── GIVEN DATA
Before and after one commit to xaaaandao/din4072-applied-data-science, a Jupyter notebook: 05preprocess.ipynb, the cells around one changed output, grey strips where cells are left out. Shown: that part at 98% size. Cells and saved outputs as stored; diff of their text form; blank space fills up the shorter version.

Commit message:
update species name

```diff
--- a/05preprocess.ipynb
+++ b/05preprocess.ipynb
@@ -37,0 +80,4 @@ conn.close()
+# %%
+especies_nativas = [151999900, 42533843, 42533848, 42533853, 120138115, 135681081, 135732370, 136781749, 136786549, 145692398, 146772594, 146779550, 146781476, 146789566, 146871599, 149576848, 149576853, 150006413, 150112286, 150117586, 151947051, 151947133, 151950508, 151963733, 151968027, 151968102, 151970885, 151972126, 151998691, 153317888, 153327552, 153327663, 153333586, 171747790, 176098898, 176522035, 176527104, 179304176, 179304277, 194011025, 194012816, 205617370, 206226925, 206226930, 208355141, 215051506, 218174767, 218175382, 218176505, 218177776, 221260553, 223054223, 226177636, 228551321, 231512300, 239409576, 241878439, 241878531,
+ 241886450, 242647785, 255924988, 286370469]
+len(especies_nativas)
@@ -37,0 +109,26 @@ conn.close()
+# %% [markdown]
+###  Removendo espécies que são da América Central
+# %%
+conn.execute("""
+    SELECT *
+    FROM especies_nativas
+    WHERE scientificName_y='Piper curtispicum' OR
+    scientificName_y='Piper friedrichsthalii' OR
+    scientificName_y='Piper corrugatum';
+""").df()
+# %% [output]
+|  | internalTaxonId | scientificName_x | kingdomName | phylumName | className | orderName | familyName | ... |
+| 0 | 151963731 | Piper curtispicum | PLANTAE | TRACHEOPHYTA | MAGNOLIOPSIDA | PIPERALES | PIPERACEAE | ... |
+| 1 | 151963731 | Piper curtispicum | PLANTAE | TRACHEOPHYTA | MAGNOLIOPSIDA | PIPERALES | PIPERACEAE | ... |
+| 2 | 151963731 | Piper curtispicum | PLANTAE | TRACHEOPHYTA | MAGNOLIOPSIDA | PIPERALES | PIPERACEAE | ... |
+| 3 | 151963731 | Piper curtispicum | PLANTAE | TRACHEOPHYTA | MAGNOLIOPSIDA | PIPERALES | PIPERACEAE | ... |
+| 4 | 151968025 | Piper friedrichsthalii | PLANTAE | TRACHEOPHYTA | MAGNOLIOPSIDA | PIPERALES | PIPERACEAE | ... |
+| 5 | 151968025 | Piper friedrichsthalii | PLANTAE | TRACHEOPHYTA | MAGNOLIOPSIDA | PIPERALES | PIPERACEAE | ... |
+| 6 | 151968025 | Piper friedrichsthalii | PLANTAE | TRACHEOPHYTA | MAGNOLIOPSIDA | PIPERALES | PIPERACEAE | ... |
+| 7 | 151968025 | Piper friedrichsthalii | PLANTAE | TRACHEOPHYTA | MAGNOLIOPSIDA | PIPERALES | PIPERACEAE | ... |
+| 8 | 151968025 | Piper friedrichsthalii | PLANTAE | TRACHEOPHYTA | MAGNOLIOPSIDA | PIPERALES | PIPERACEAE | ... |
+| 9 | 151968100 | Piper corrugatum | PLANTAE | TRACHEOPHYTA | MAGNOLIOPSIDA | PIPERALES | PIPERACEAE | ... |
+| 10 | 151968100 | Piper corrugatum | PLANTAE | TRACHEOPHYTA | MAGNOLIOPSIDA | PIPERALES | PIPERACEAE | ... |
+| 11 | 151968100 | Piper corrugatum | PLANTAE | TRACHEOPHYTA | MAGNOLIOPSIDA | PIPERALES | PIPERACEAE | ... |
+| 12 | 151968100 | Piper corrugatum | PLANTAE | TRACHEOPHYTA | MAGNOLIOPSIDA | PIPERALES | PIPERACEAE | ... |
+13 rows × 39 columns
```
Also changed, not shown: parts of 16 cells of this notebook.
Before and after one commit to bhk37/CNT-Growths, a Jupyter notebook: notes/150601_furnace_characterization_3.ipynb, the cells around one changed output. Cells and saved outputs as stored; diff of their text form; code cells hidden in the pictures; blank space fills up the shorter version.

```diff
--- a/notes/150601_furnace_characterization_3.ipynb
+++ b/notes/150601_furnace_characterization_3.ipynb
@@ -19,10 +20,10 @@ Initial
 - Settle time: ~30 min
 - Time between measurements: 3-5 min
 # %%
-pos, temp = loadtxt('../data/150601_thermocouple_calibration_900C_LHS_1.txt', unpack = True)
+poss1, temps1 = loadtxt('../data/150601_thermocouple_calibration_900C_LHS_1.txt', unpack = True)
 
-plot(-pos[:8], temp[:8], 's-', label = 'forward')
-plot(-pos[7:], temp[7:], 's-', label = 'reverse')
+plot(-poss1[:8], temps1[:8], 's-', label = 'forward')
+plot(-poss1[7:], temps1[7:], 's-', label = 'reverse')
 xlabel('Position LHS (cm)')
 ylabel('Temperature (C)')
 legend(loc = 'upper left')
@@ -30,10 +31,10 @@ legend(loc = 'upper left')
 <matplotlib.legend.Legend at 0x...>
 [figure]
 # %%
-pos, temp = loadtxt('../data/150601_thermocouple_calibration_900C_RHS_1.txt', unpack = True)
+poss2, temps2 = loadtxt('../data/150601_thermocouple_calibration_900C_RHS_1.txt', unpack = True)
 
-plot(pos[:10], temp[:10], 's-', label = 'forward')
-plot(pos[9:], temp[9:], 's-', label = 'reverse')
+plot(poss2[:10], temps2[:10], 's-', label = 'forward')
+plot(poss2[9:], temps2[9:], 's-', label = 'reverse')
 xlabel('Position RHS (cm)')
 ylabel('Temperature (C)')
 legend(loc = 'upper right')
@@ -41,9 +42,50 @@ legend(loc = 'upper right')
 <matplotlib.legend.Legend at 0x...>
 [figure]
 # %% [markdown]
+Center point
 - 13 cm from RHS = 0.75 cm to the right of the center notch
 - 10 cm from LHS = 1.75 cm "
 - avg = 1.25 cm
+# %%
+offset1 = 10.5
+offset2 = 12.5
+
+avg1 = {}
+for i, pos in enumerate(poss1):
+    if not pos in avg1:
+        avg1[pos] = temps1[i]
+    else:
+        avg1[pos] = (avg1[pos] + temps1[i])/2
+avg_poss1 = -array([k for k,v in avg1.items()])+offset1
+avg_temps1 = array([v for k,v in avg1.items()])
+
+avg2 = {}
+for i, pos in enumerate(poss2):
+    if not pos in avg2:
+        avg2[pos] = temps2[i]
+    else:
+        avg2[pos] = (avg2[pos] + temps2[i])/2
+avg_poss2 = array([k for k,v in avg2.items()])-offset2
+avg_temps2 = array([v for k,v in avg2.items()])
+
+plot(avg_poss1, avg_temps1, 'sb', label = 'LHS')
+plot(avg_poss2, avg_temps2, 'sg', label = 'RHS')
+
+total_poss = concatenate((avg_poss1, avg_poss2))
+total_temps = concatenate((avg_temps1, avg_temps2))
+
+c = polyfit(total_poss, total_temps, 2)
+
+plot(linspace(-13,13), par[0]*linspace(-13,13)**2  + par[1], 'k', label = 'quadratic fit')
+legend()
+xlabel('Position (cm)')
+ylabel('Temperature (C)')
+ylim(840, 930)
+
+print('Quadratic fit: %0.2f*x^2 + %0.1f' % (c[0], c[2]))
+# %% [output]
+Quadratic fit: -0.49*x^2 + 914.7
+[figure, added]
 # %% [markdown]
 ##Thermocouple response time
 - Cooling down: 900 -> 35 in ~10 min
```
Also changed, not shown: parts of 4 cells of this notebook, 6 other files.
────
Copy out the entire listing again, word for word.

ANSWER FOR THE TASK:
Before and after one commit to xaaaandao/din4072-applied-data-science, a Jupyter notebook: 05preprocess.ipynb, the cells around one changed output, grey strips where cells are left out. Shown: that part at 98% size. Cells and saved outputs as stored; diff of their text form; blank space fills up the shorter version.

Commit message:
update species name

```diff
--- a/05preprocess.ipynb
+++ b/05preprocess.ipynb
@@ -37,0 +80,4 @@ conn.close()
+# %%
+especies_nativas = [151999900, 42533843, 42533848, 42533853, 120138115, 135681081, 135732370, 136781749, 136786549, 145692398, 146772594, 146779550, 146781476, 146789566, 146871599, 149576848, 149576853, 150006413, 150112286, 150117586, 151947051, 151947133, 151950508, 151963733, 151968027, 151968102, 151970885, 151972126, 151998691, 153317888, 153327552, 153327663, 153333586, 171747790, 176098898, 176522035, 176527104, 179304176, 179304277, 194011025, 194012816, 205617370, 206226925, 206226930, 208355141, 215051506, 218174767, 218175382, 218176505, 218177776, 221260553, 223054223, 226177636, 228551321, 231512300, 239409576, 241878439, 241878531,
+ 241886450, 242647785, 255924988, 286370469]
+len(especies_nativas)
@@ -37,0 +109,26 @@ conn.close()
+# %% [markdown]
+###  Removendo espécies que são da América Central
+# %%
+conn.execute("""
+    SELECT *
+    FROM especies_nativas
+    WHERE scientificName_y='Piper curtispicum' OR
+    scientificName_y='Piper friedrichsthalii' OR
+    scientificName_y='Piper corrugatum';
+""").df()
+# %% [output]
+|  | internalTaxonId | scientificName_x | kingdomName | phylumName | className | orderName | familyName | ... |
+| 0 | 151963731 | Piper curtispicum | PLANTAE | TRACHEOPHYTA | MAGNOLIOPSIDA | PIPERALES | PIPERACEAE | ... |
+| 1 | 151963731 | Piper curtispicum | PLANTAE | TRACHEOPHYTA | MAGNOLIOPSIDA | PIPERALES | PIPERACEAE | ... |
+| 2 | 151963731 | Piper curtispicum | PLANTAE | TRACHEOPHYTA | MAGNOLIOPSIDA | PIPERALES | PIPERACEAE | ... |
+| 3 | 151963731 | Piper curtispicum | PLANTAE | TRACHEOPHYTA | MAGNOLIOPSIDA | PIPERALES | PIPERACEAE | ... |
+| 4 | 151968025 | Piper friedrichsthalii | PLANTAE | TRACHEOPHYTA | MAGNOLIOPSIDA | PIPERALES | PIPERACEAE | ... |
+| 5 | 151968025 | Piper friedrichsthalii | PLANTAE | TRACHEOPHYTA | MAGNOLIOPSIDA | PIPERALES | PIPERACEAE | ... |
+| 6 | 151968025 | Piper friedrichsthalii | PLANTAE | TRACHEOPHYTA | MAGNOLIOPSIDA | PIPERALES | PIPERACEAE | ... |
+| 7 | 151968025 | Piper friedrichsthalii | PLANTAE | TRACHEOPHYTA | MAGNOLIOPSIDA | PIPERALES | PIPERACEAE | ... |
+| 8 | 151968025 | Piper friedrichsthalii | PLANTAE | TRACHEOPHYTA | MAGNOLIOPSIDA | PIPERALES | PIPERACEAE | ... |
+| 9 | 151968100 | Piper corrugatum | PLANTAE | TRACHEOPHYTA | MAGNOLIOPSIDA | PIPERALES | PIPERACEAE | ... |
+| 10 | 151968100 | Piper corrugatum | PLANTAE | TRACHEOPHYTA | MAGNOLIOPSIDA | PIPERALES | PIPERACEAE | ... |
+| 11 | 151968100 | Piper corrugatum | PLANTAE | TRACHEOPHYTA | MAGNOLIOPSIDA | PIPERALES | PIPERACEAE | ... |
+| 12 | 151968100 | Piper corrugatum | PLANTAE | TRACHEOPHYTA | MAGNOLIOPSIDA | PIPERALES | PIPERACEAE | ... |
+13 rows × 39 columns
```
Also changed, not shown: parts of 16 cells of this notebook.
Before and after one commit to bhk37/CNT-Growths, a Jupyter notebook: notes/150601_furnace_characterization_3.ipynb, the cells around one changed output. Cells and saved outputs as stored; diff of their text form; code cells hidden in the pictures; blank space fills up the shorter version.

```diff
--- a/notes/150601_furnace_characterization_3.ipynb
+++ b/notes/150601_furnace_characterization_3.ipynb
@@ -19,10 +20,10 @@ Initial
 - Settle time: ~30 min
 - Time between measurements: 3-5 min
 # %%
-pos, temp = loadtxt('../data/150601_thermocouple_calibration_900C_LHS_1.txt', unpack = True)
+poss1, temps1 = loadtxt('../data/150601_thermocouple_calibration_900C_LHS_1.txt', unpack = True)
 
-plot(-pos[:8], temp[:8], 's-', label = 'forward')
-plot(-pos[7:], temp[7:], 's-', label = 'reverse')
+plot(-poss1[:8], temps1[:8], 's-', label = 'forward')
+plot(-poss1[7:], temps1[7:], 's-', label = 'reverse')
 xlabel('Position LHS (cm)')
 ylabel('Temperature (C)')
 legend(loc = 'upper left')
@@ -30,10 +31,10 @@ legend(loc = 'upper left')
 <matplotlib.legend.Legend at 0x...>
 [figure]
 # %%
-pos, temp = loadtxt('../data/150601_thermocouple_calibration_900C_RHS_1.txt', unpack = True)
+poss2, temps2 = loadtxt('../data/150601_thermocouple_calibration_900C_RHS_1.txt', unpack = True)
 
-plot(pos[:10], temp[:10], 's-', label = 'forward')
-plot(pos[9:], temp[9:], 's-', label = 'reverse')
+plot(poss2[:10], temps2[:10], 's-', label = 'forward')
+plot(poss2[9:], temps2[9:], 's-', label = 'reverse')
 xlabel('Position RHS (cm)')
 ylabel('Temperature (C)')
 legend(loc = 'upper right')
@@ -41,9 +42,50 @@ legend(loc = 'upper right')
 <matplotlib.legend.Legend at 0x...>
 [figure]
 # %% [markdown]
+Center point
 - 13 cm from RHS = 0.75 cm to the right of the center notch
 - 10 cm from LHS = 1.75 cm "
 - avg = 1.25 cm
+# %%
+offset1 = 10.5
+offset2 = 12.5
+
+avg1 = {}
+for i, pos in enumerate(poss1):
+    if not pos in avg1:
+        avg1[pos] = temps1[i]
+    else:
+        avg1[pos] = (avg1[pos] + temps1[i])/2
+avg_poss1 = -array([k for k,v in avg1.items()])+offset1
+avg_temps1 = array([v for k,v in avg1.items()])
+
+avg2 = {}
+for i, pos in enumerate(poss2):
+    if not pos in avg2:
+        avg2[pos] = temps2[i]
+    else:
+        avg2[pos] = (avg2[pos] + temps2[i])/2
+avg_poss2 = array([k for k,v in avg2.items()])-offset2
+avg_temps2 = array([v for k,v in avg2.items()])
+
+plot(avg_poss1, avg_temps1, 'sb', label = 'LHS')
+plot(avg_poss2, avg_temps2, 'sg', label = 'RHS')
+
+total_poss = concatenate((avg_poss1, avg_poss2))
+total_temps = concatenate((avg_temps1, avg_temps2))
+
+c = polyfit(total_poss, total_temps, 2)
+
+plot(linspace(-13,13), par[0]*linspace(-13,13)**2  + par[1], 'k', label = 'quadratic fit')
+legend()
+xlabel('Position (cm)')
+ylabel('Temperature (C)')
+ylim(840, 930)
+
+print('Quadratic fit: %0.2f*x^2 + %0.1f' % (c[0], c[2]))
+# %% [output]
+Quadratic fit: -0.49*x^2 + 914.7
+[figure, added]
 # %% [markdown]
 ##Thermocouple response time
 - Cooling down: 900 -> 35 in ~10 min
```
Also changed, not shown: parts of 4 cells of this notebook, 6 other files.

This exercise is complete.